- Abnormal clinginess to parents or caregivers
The most important thing to look out for is a sustained change in your childâ€™s behaviour. Whilst a degree of clinginess is to be expected in any child entering a new situation, if it continues over a week or two, they may be experiencing an abnormal level of separation anxiety.
How to Deal With Separation Anxiety
It can be distressing for parents to leave anxious children in the care of other people. You may feel upset by their tears or worry about the effect it has on your child to be distressed every time you need to leave them. Itâ€™s important to remember that it is natural for your child to feel anxious when you are not with them, so you shouldnâ€™t feel guilty when you inevitably have to give some attention to other areas of your life. Separation anxiety is a sign of how strongly you have bonded with your child, and how much they trust you.
Learning how to feel safe and without you is a very important part of your childâ€™s development, so donâ€™t give in to your feelings of worry or guilt. Children need to develop their independence, so putting them in situations where they have to cope without you is actually very helpful for them, even though it might not feel like it in the short term. Here are some tips on how to help your child through their feelings of anxiety.
Practice short separations to begin with
Start small by leaving your child with someone else for short periods of time, for example, for half an hour whilst you go to the shops, or on a short play date. Gradually work towards longer separations so that by the time your child goes to nursery they have plenty of practice in spending time away from you and with other people. Time spent preparing your child for nursery will make the separation much easier for both of you.

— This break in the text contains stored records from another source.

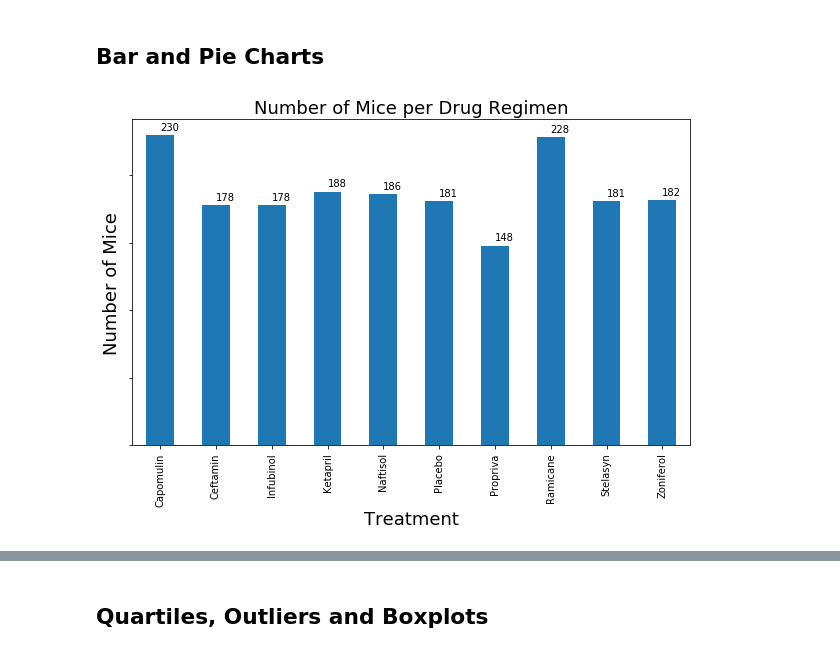
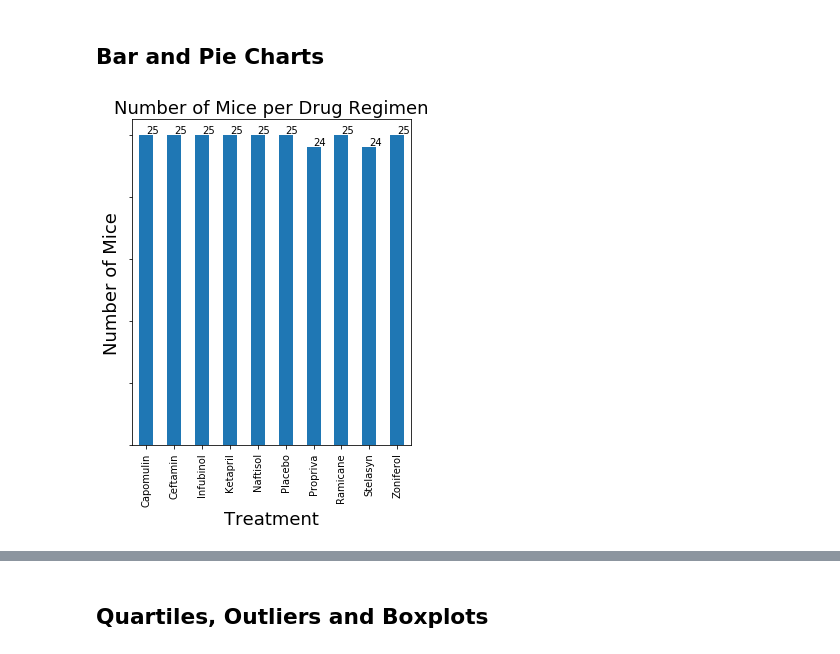
Before and after one commit to blt1339/matplotlib-challenge, a Jupyter notebook: Pymaceuticals/pymaceuticals.ipynb, the cells around one changed output, grey strips where cells are left out. Drawn from its saved outputs; the diff is of its cells as text; code cells hidden in the pictures.

Commit message:
Add bar chart using pyplot
Add bar chart using pyplot.

```diff
--- a/Pymaceuticals/pymaceuticals.ipynb
+++ b/Pymaceuticals/pymaceuticals.ipynb
@@ -161,17 +161,16 @@ summary_statistics_df
 ## Bar and Pie Charts
 # %%
 # Generate a bar plot showing the total number of mice for each treatment throughout the course of the study using pandas.
-no_mice_per_regimen = grouped_mouse_data['Tumor Volume (mm3)'].count()
-no_mice_per_regimen
+no_mice_data = cleaned_combined_mouse_df.groupby("Drug Regimen").nunique()['Mouse ID']
 
-# Setup the bar chart
-no_mice_bar = no_mice_per_regimen.plot(kind='bar',figsize=(10,6))
+no_mice_bar = no_mice_data.plot(kind='bar',figsize=(5,6))
 no_mice_bar.set_title("Number of Mice per Drug Regimen", fontsize=18)
 no_mice_bar.set_xlabel("Treatment", fontsize=18)
 no_mice_bar.set_ylabel("Number of Mice", fontsize=18);
 no_mice_bar.set_yticklabels([])
+
 # Place the value on top of each Drug Regimen
-for index,value in enumerate(no_mice_per_regimen):
-    no_mice_bar.annotate(value,(index, value), xytext=(0, 5),textcoords='offset points')
+for index,value in enumerate(no_mice_data):
+    no_mice_bar.annotate(value,(index, value), xytext=(0, 2),textcoords='offset points')
 # %% [output]
-[figure, old version]
+[figure, new version]
```
Also changed, not shown: parts of 5 cells of this notebook.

Create quick goodbye rituals
Long, drawn out goodbyes wonâ€™t help either you or your child, and will only serve to prolong the anxiety. Develop a ritual with your child which signifies that youâ€™re leaving, but also reassures them that you are coming back, whether itâ€™s a few quick kisses, a firm hug or handing over a special toy or blanket.
Give full attention

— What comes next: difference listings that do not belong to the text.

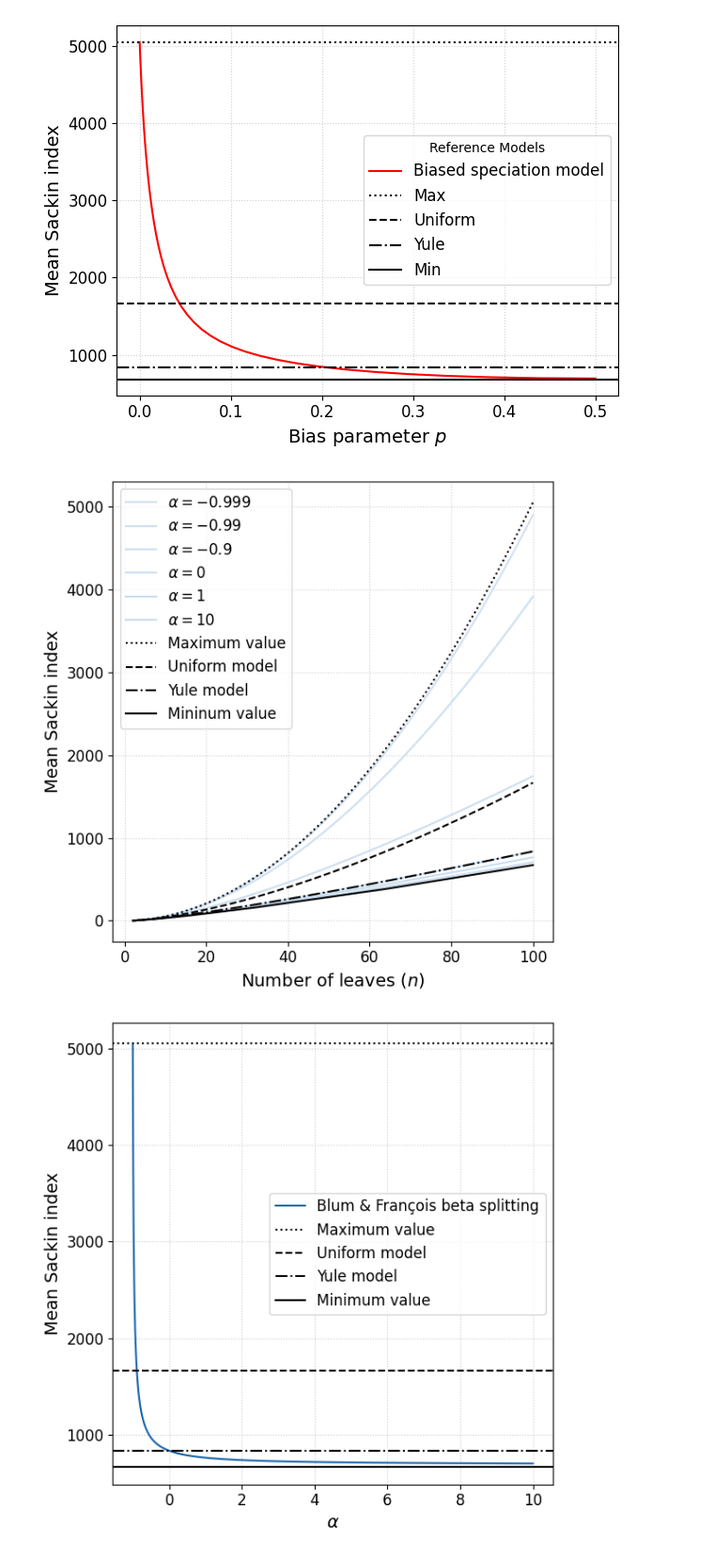
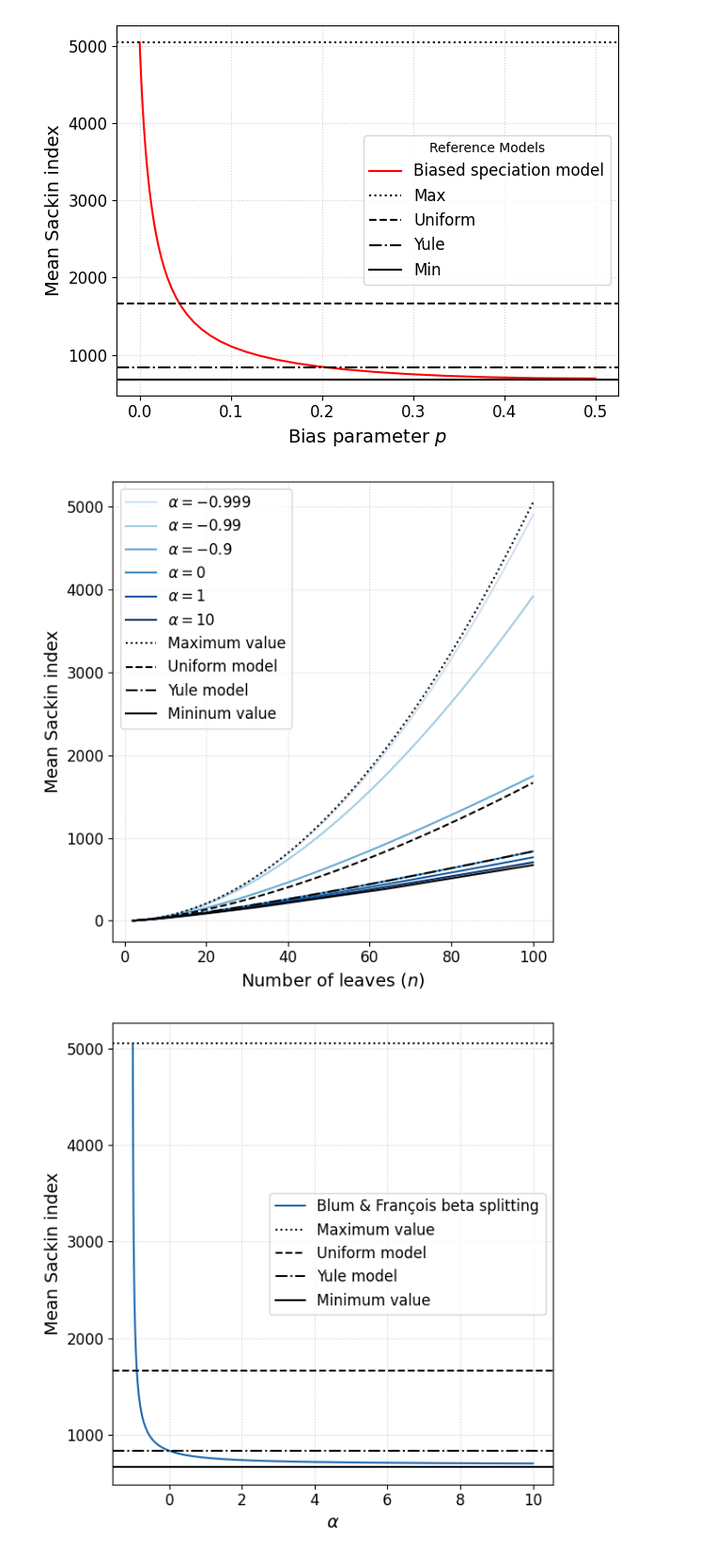
Before and after one commit to dbauman18/biased_speciation_calculation, a Jupyter notebook: biased_speciation.ipynb, the cells around one changed output. Shown at 94% size. Saved outputs shown, nothing was run; the diff lists cells and outputs as text; code cells hidden in the pictures.

```diff
--- a/biased_speciation.ipynb
+++ b/biased_speciation.ipynb
@@ -300,7 +244,7 @@ plt.figure(figsize=(6, 6))
 N = range(2, 100 + 1)
 min_color = 0.2
 max_color = 1.0
-colors = cm.Blues(np.linspace(min_color, max_color, len(p)))
+colors = cm.Blues(np.linspace(min_color, max_color, len(alpha)))
 
 for a, color in zip(alpha, colors):
     means = [sackin_mean_beta(n, a, a) for n in N]
@@ -311,34 +255,34 @@ for a, color in zip(alpha, colors):
 plt.plot(N, [max_sackin(n) for n in N],
          label="Maximum value", linestyle=':', color='black', alpha=1, linewidth=1.5)
 plt.plot(N, [sackin_uniform(n) for n in N],
          label="Uniform model", linestyle='--', color='black', alpha=1, linewidth=1.5)
 plt.plot(N, [sackin_yule(n) for n in N],
          label="Yule model", linestyle='-.', color='black', alpha=1, linewidth=1.5)
 plt.plot(N, [min_sackin(n) for n in N],
          label="Mininum value", linestyle='-', color='black', alpha=1, linewidth=1.5)
 
 # Labels and title
 plt.xlabel("Number of leaves ($n$)", fontsize=14)
 plt.ylabel("Mean Sackin index", fontsize=14)
 # plt.title(r"Mean Sackin index under biased speciation model with split distribution $\lambda \sim p$", fontsize=16)
 
 # Fontsize of axis ticks
 plt.xticks(fontsize=12)
 plt.yticks(fontsize=12)
 
 
 # Legend only for reference lines
 plt.legend(fontsize=12, loc="upper left")
 
 # Grid and layout
 plt.grid(True, linestyle=":", alpha=0.6)
 plt.tight_layout()
 
 # Save and show
 plt.savefig("./plots/sackin_biased_speciation_blum_francois_beta_splitting.png", dpi=300)
 plt.show()
 # %% [output]
-[figure, old version]
+[figure, new version]
 # %%
 # Do same with beta(alpha + 1, alpha + 1) model
 plt.figure(figsize=(6, 6))
```
Also changed, not shown: parts of 3 cells of this notebook, 1 other file.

When saying goodbye, give your child your full attention and donâ€™t allow yourself to be distracted. Be loving and affectionate, follow your goodbye ritual and leave the room immediately. Make saying goodbye a positive time, by smiling and acting confident and happy, even if you feel sad or worried yourself on the inside.
Try to do the same ritual at the same time each day you say goodbye to your child. A consistent routine will allow your child to build trust in you and develop their self-confidence at the same time. Itâ€™s also very important to be consistent by sticking to your promise of returning. Try not to be late as being the only child left when all the others have been picked up could exacerbate feelings of worry and abandonment.
Be specific about when you will return
Though your child canâ€™t tell the time, you can still communicate when you will be back to collect them. For example, tell them â€˜Iâ€™ll be back after lunchtime but before your afternoon napâ€™. This sets some parameters that your child understands and gives them confidence that you will return. Once these parameters are set, itâ€™s vital that you stick to them so that your child can relax and enjoy themselves, safe in the knowledge that you will come back when youâ€™ve told them you will.
Itâ€™s natural for children to feel worried when you leave them, but this anxiety should quickly settle down once they feel confident that you will always return for them. By not drawing out your goodbyes, being consistent in leaving and returning and remaining calm and happy yourself, you will help your child get through this potentially distressing time with ease.